It’s been twenty-seven years since Chris left the main X-Men title and Jim Lee took over. And I think we’re still only starting to grasp Chris’s influence. Shows like Legion are showing the diversity of ideas he had, his stories can be the most avant garde show on TV or straight ahead blockbuster films, and he brought them all to this one title.
With The New Mutants and Dark Phoenix films coming out soon, Chris’s work is as prominent as ever, and I think it’s time for people to learn about the man behind the mutants.
How do you survive the zombie apocalpyse?
I’d stockpile a lot of food, stay in my house and hope for the best.
Last comic book you read?
I reread Frank Miller’s The Dark Knight Strikes Again, which I love. And I’m currently rereading Grant Morrison’s Animal Man, which I haven’t read in over ten years, so it’s kind of new to me.
Who wins in a cage match – Wolverine or Deadpool?
I’d say Wolverine, especially if Deadpool can’t go in with guns.
Is Wolverine’s story done after Logan or do you recast?
I think we should let the character rest for a while, and maybe have Laura take over for a film. It was such a perfect ending, let’s give it a few years before rebooting.
One question you wish people would ask you about the documentary?
Why did you choose to film the comic books rather than scan the images ?
I wanted to get that real analog 70s feel for the film, so I found a guy who had every issue of X-Menfrom #1 to #300, and filmed all the panels in the film off the comics themselves. I think it reminds you that even though Chris was making great art, it was published next to ads for gum and cereal. So, who knows where the iconic stories of the future will come from?
We thank Patrick for taking the time to chat with us and hope you check out the documentary now available on VOD.

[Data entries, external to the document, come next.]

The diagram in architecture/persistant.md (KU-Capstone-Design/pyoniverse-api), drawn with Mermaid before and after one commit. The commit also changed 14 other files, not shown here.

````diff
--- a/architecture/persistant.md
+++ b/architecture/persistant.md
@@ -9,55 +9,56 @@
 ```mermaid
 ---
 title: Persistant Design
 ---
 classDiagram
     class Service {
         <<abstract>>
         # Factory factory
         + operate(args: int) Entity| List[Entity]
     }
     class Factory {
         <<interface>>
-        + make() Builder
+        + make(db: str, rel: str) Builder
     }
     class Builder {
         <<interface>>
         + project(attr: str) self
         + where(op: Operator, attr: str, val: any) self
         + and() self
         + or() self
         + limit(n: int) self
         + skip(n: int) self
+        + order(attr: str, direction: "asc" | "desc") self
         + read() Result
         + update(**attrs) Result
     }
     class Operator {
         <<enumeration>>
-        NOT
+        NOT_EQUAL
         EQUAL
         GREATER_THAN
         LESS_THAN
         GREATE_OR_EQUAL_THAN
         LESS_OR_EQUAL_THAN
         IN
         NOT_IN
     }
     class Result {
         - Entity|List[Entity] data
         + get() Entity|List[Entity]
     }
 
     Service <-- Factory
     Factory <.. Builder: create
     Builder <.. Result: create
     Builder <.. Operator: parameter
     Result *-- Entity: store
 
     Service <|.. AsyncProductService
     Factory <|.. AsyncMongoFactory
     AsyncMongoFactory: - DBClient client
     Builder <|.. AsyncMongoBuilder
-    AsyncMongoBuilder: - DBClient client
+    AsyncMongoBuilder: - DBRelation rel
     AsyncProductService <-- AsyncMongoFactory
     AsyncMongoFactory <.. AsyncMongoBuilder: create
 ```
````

Tai Freligh is a writer based in Los Angeles and can be found on Twitter.
This article originally appeared on Flickering Myth.